From the entries below, please gather each line containing the string "txdi".

| Saved entries |
== Segment start ==
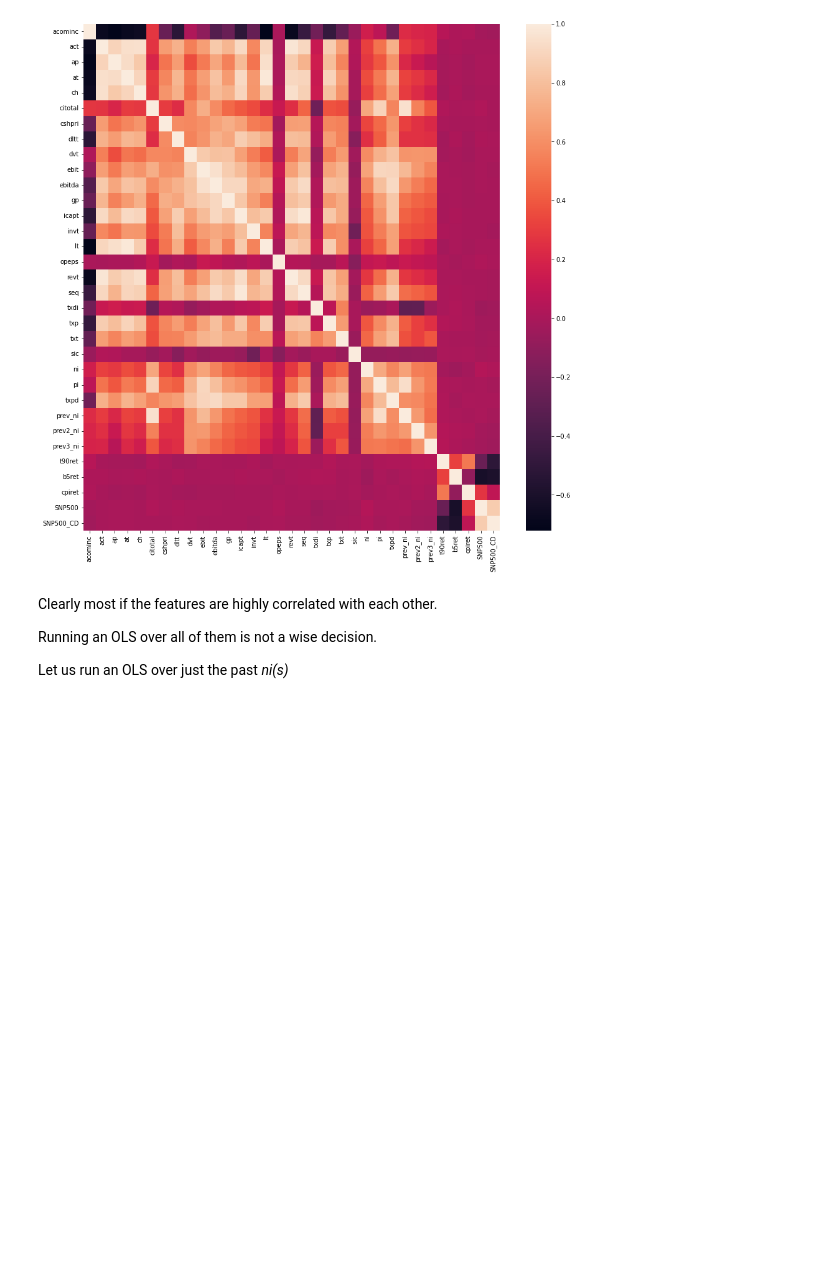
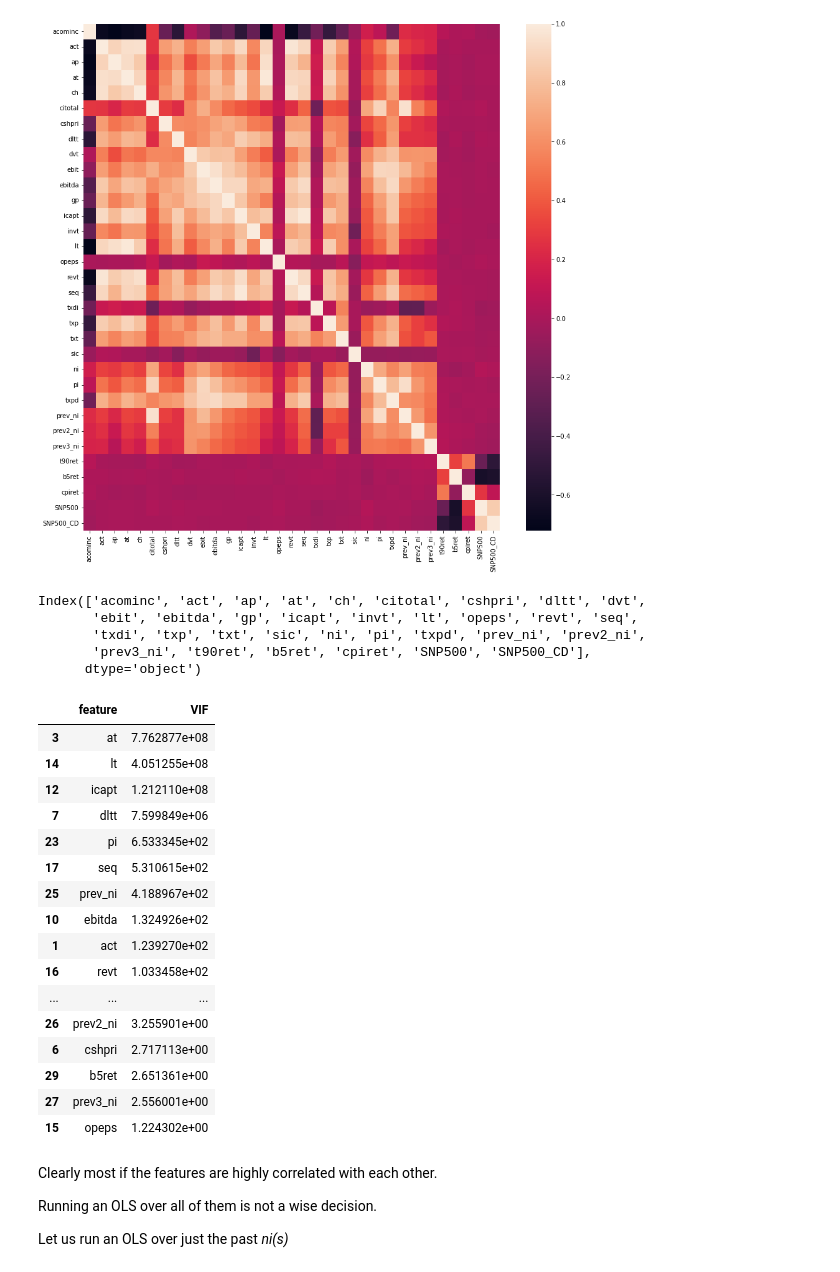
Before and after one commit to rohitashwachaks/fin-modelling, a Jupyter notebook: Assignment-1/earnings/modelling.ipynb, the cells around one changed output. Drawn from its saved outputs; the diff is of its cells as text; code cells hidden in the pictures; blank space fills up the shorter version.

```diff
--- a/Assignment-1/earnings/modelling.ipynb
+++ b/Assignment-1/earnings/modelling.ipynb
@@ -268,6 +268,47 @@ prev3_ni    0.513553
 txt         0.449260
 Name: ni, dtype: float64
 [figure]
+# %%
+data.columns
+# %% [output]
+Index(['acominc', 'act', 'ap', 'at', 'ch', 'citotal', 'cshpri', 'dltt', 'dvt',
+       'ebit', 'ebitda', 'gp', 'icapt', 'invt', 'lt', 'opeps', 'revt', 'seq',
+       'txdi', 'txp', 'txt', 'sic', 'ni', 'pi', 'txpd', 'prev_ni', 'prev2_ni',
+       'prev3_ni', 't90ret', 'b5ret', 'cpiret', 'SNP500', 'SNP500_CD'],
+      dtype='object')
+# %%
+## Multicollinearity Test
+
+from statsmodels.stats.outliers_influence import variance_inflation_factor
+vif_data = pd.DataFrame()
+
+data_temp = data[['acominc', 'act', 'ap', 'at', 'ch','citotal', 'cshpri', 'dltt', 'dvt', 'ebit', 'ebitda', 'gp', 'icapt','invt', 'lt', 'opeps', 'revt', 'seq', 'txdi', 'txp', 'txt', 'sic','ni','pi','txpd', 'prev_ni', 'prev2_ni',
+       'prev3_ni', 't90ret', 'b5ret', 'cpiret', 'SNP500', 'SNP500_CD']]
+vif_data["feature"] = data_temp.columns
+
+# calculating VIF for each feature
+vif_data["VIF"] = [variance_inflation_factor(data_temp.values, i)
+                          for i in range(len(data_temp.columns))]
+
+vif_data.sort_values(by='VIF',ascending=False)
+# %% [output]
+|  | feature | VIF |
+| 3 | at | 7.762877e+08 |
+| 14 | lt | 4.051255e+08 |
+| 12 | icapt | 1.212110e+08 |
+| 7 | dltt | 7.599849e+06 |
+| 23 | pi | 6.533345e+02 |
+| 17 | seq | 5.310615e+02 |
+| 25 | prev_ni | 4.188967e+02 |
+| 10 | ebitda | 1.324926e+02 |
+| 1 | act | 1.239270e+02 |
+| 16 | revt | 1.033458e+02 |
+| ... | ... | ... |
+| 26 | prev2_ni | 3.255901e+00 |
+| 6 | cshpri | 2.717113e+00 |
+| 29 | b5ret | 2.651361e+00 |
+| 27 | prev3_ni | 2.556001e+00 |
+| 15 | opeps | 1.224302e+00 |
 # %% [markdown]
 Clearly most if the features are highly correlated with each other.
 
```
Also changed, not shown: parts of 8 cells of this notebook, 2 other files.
== Segment end ==
| Task response |
+       'txdi', 'txp', 'txt', 'sic', 'ni', 'pi', 'txpd', 'prev_ni', 'prev2_ni',
+data_temp = data[['acominc', 'act', 'ap', 'at', 'ch','citotal', 'cshpri', 'dltt', 'dvt', 'ebit', 'ebitda', 'gp', 'icapt','invt', 'lt', 'opeps', 'revt', 'seq', 'txdi', 'txp', 'txt', 'sic','ni','pi','txpd', 'prev_ni', 'prev2_ni',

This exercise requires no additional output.